What Is Forbidden?
The Taz (Orach Chayim 498:9) draws a different distinction. In the case of a questionable tereifa, the rabbi’s ruling is not so significant because he does not change the animal’s chazakah since an animal is presumed to have been born without a defect. Therefore, his ruling is not nir’eh ke’mesaken. In contrast, regarding a bechor (which is also considered to have been born without a defect), the established presumption is that it is forbidden for slaughter (outside the Beis Hamikdash) until we can prove that that it has developed a blemish. Ruling that a bechor developed a blemish alters the status of the animal and therefore is nir’eh ke’mesaken.
An Established Status
According to the Taz, there are certain halachic rulings that cannot be made on Yom Tov. Suppose that before Yom Tov one had a mixture of kosher and non-kosher meat that was forbidden because most of that mixture consisted of non-kosher meat.

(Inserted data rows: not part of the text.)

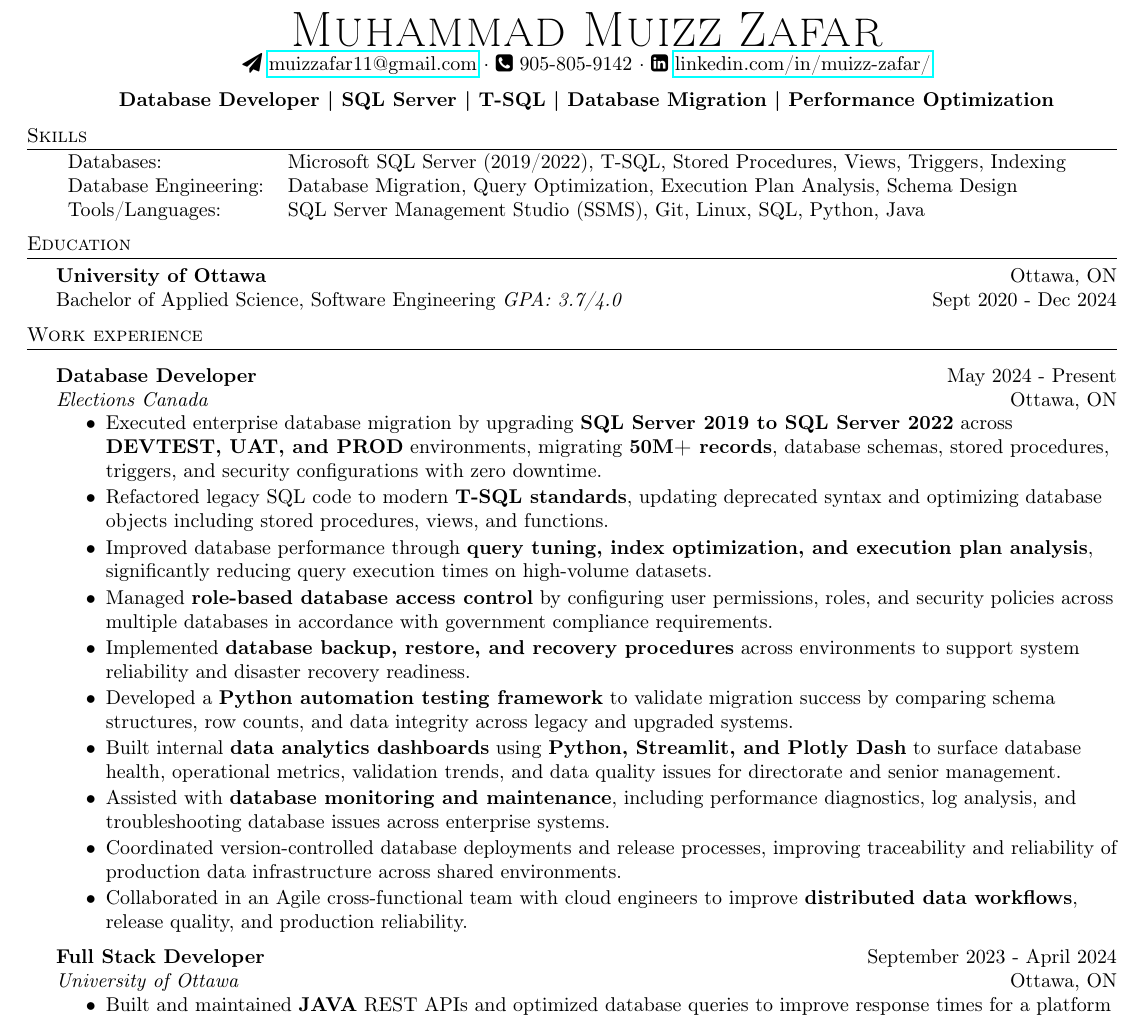
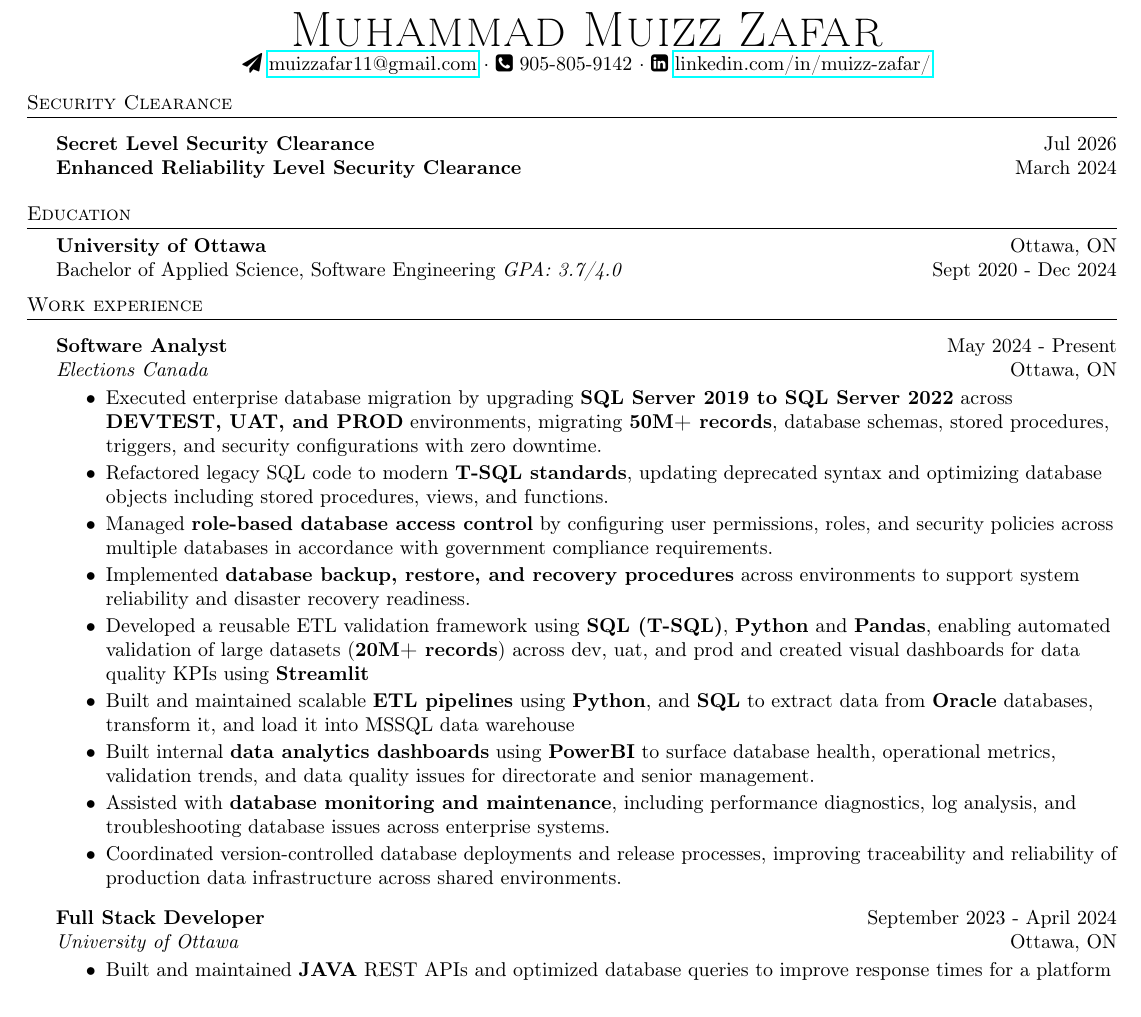
Before and after one commit to muizzzafar11/Resume, a LaTeX CV (Resume.tex): part of the page, cut so that both start at the same text. Compiled offline with pdfLaTeX.

Commit message:
gov-db-etl

```diff
--- a/Resume.tex
+++ b/Resume.tex
@@ -80,27 +80,30 @@
 	\\
 \end{center}
 
-\vspace{-5pt}
-\begin{center}
-\textbf{Database Developer | SQL Server | T-SQL | Database Migration | Performance Optimization}
-\end{center}
 
-\header{Skills}
-\begin{tabular}{ l l }
-	% Programming Languages: & SQL, Python, Java, Go, TypeScript, JavaScript, C\#, C++ \\
+\header{Security Clearance}
+\vspace{1.5mm}
 
-Databases: & Microsoft SQL Server (2019/2022), T-SQL, Stored Procedures, Views, Triggers, Indexing \\
+\textbf{Secret Level Security Clearance} \hfill Jul 2026\\
+\textbf{Enhanced Reliability Level Security Clearance} \hfill March 2024\\
+\vspace{4mm}
 
-Database Engineering: & Database Migration, Query Optimization, Execution Plan Analysis, Schema Design \\
+% \header{Skills}
+% \begin{tabular}{ l l }
+% 	% Programming Languages: & SQL, Python, Java, Go, TypeScript, JavaScript, C\#, C++ \\
 
-% Security \& Access Control: & Role-Based Access Control (RBAC), User Permissions, Database Security Policies \\
+% Databases: & Microsoft SQL Server (2019/2022), T-SQL, Stored Procedures, Views, Triggers, Indexing \\
 
-Tools/Languages: & SQL Server Management Studio (SSMS), Git, Linux, SQL, Python, Java \\
+% % Database Engineering: & Database Migration, Query Optimization, Execution Plan Analysis, Schema Design \\
 
-% Data Formats: & JSON, XML, YAML, SQL Schema Validation
+% % Security \& Access Control: & Role-Based Access Control (RBAC), User Permissions, Database Security Policies \\
 
-\end{tabular}
-\vspace{2mm}
+% Tools/Languages: & SQL Server Management Studio (SSMS), Git, Linux, SQL, Python, Java \\
+
+% % Data Formats: & JSON, XML, YAML, SQL Schema Validation
+
+% \end{tabular}
+% \vspace{2mm}
 
 %==== Education ====%
 \header{Education}
@@ -113,7 +116,7 @@
 \vspace{1.5mm}
 
 
-\textbf{Database Developer} \hfill May 2024 - Present\\
+\textbf{Software Analyst} \hfill May 2024 - Present\\
 \textit{Elections Canada} \hfill Ottawa, ON\\
 \vspace{-2mm}
 \begin{itemize} \itemsep -2pt
@@ -124,15 +127,20 @@
 
 \item Refactored legacy SQL code to modern \textbf{T-SQL standards}, updating deprecated syntax and optimizing database objects including stored procedures, views, and functions.
 
-\item Improved database performance through \textbf{query tuning, index optimization, and execution plan analysis}, significantly reducing query execution times on high-volume datasets.
+% \item Improved database performance through \textbf{query tuning, index optimization, and execution plan analysis}, significantly reducing query execution times on high-volume datasets.
 
 \item Managed \textbf{role-based database access control} by configuring user permissions, roles, and security policies across multiple databases in accordance with government compliance requirements.
 
 \item Implemented \textbf{database backup, restore, and recovery procedures} across environments to support system reliability and disaster recovery readiness.
 
-\item Developed a \textbf{Python automation testing framework} to validate migration success by comparing schema structures, row counts, and data integrity across legacy and upgraded systems.
+\item Developed a reusable ETL validation framework using \textbf{SQL (T-SQL)}, \textbf{Python} and \textbf{Pandas}, enabling automated validation of large datasets (\textbf{20M+ records}) across dev, uat, and prod and created visual dashboards for data quality KPIs using \textbf{Streamlit}
 
-\item Built internal \textbf{data analytics dashboards} using \textbf{Python, Streamlit, and Plotly Dash} to surface database health, operational metrics, validation trends, and data quality issues for directorate and senior management.
+\item Built and maintained scalable \textbf{ETL pipelines} using \textbf{Python}, and \textbf{SQL} to extract data from \textbf{Oracle} databases, transform it, and load it into MSSQL data warehouse
+
+
+% \item Developed a \textbf{Python automation testing framework} to validate migration success by comparing schema structures, row counts, and data integrity across legacy and upgraded systems.
+
+\item Built internal \textbf{data analytics dashboards} using \textbf{PowerBI} to surface database health, operational metrics, validation trends, and data quality issues for directorate and senior management.
 
 \item Assisted with \textbf{database monitoring and maintenance}, including performance diagnostics, log analysis, and troubleshooting database issues across enterprise systems.
 
@@ -140,7 +148,7 @@
 
 \item Coordinated version-controlled database deployments and release processes, improving traceability and reliability of production data infrastructure across shared environments.
 
-\item Collaborated in an Agile cross-functional team with cloud engineers to improve \textbf{distributed data workflows}, release quality, and production reliability.
+% \item Collaborated in an Agile cross-functional team with cloud engineers to improve \textbf{distributed data workflows}, release quality, and production reliability.
 \end{itemize}
 
 \textbf{Full Stack Developer} \hfill September 2023 - April 2024\\
```
Also changed, not shown: Resume.pdf, 4 other files.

On Yom Tov additional pieces of kosher meat fell into the mixture, and a rabbi is asked to determine whether the mixture is now permitted because it might consist mostly of kosher meat. Since the mixture was initially forbidden, the Taz would not allow the rabbi to issue a ruling on Shabbos or Yom Tov to permit it since such a ruling would alter the established status of the mixture.
What We Have Seen
The Korban Nesanel (os 40) disagrees, arguing that he has seen numerous rabbis who issued such rulings on Yom Tov. Moreover, he cites the Terumas HaDeshen (siman 54, as cited by the Magen Avraham, Orach Chayim 323:14) who explicitly permits rabbis to rule in this manner.
A Bechor Is Different
Nonetheless, the Korban Nesanel agrees that one cannot permit a bechor on Shabbos or Yom Tov. He explain that an expert’s ruling on a bechor’s blemish is akin to a judgment in a monetary lawsuit (which the Mishanh forbids on Shabbos and Yom Tov) because it results in a transfer of ownership. The firstborn animal is initially in the possession of hekdesh, and through the expert’s ruling it is transferred to the possession of a kohen. This type of ruling is similar to a monetary judgment whereby, as a result of the judge’s ruling, the defendant pays money to the plaintiff.
A Word Of Caution
Even though the Terumas HaDeshen permits a rabbi to rule on whether bittul has occurred in a mixture, he says that directly causing bittul by intentionally adding kosher meat to a mixture is forbidden because that is certainly considered an act of mesaken.Rabbi Yaakov Klass and Rabbi Gershon Tannenbaum
About the Author: RABBI YAAKOV KLASS, rav of Congregation K’hal Bnei Matisyahu in Flatbush, Brooklyn, is Torah Editor of The Jewish Press. He can be contacted at email@example.com. RABBI GERSHON TANNENBAUM, rav of Congregation Bnai Israel of Linden Heights, Boro Park, Brooklyn, is the Director of Igud HaRabbanim – The Rabbinical Alliance of America.
If you don't see your comment after publishing it, refresh the page.
Our comments section is intended for meaningful responses and debates in a civilized manner. We ask that you respect the fact that we are a religious Jewish website and avoid inappropriate language at all cost.
If you promote any foreign religions, gods or messiahs, lies about Israel, anti-Semitism, or advocate violence (except against terrorists), your permission to comment may be revoked.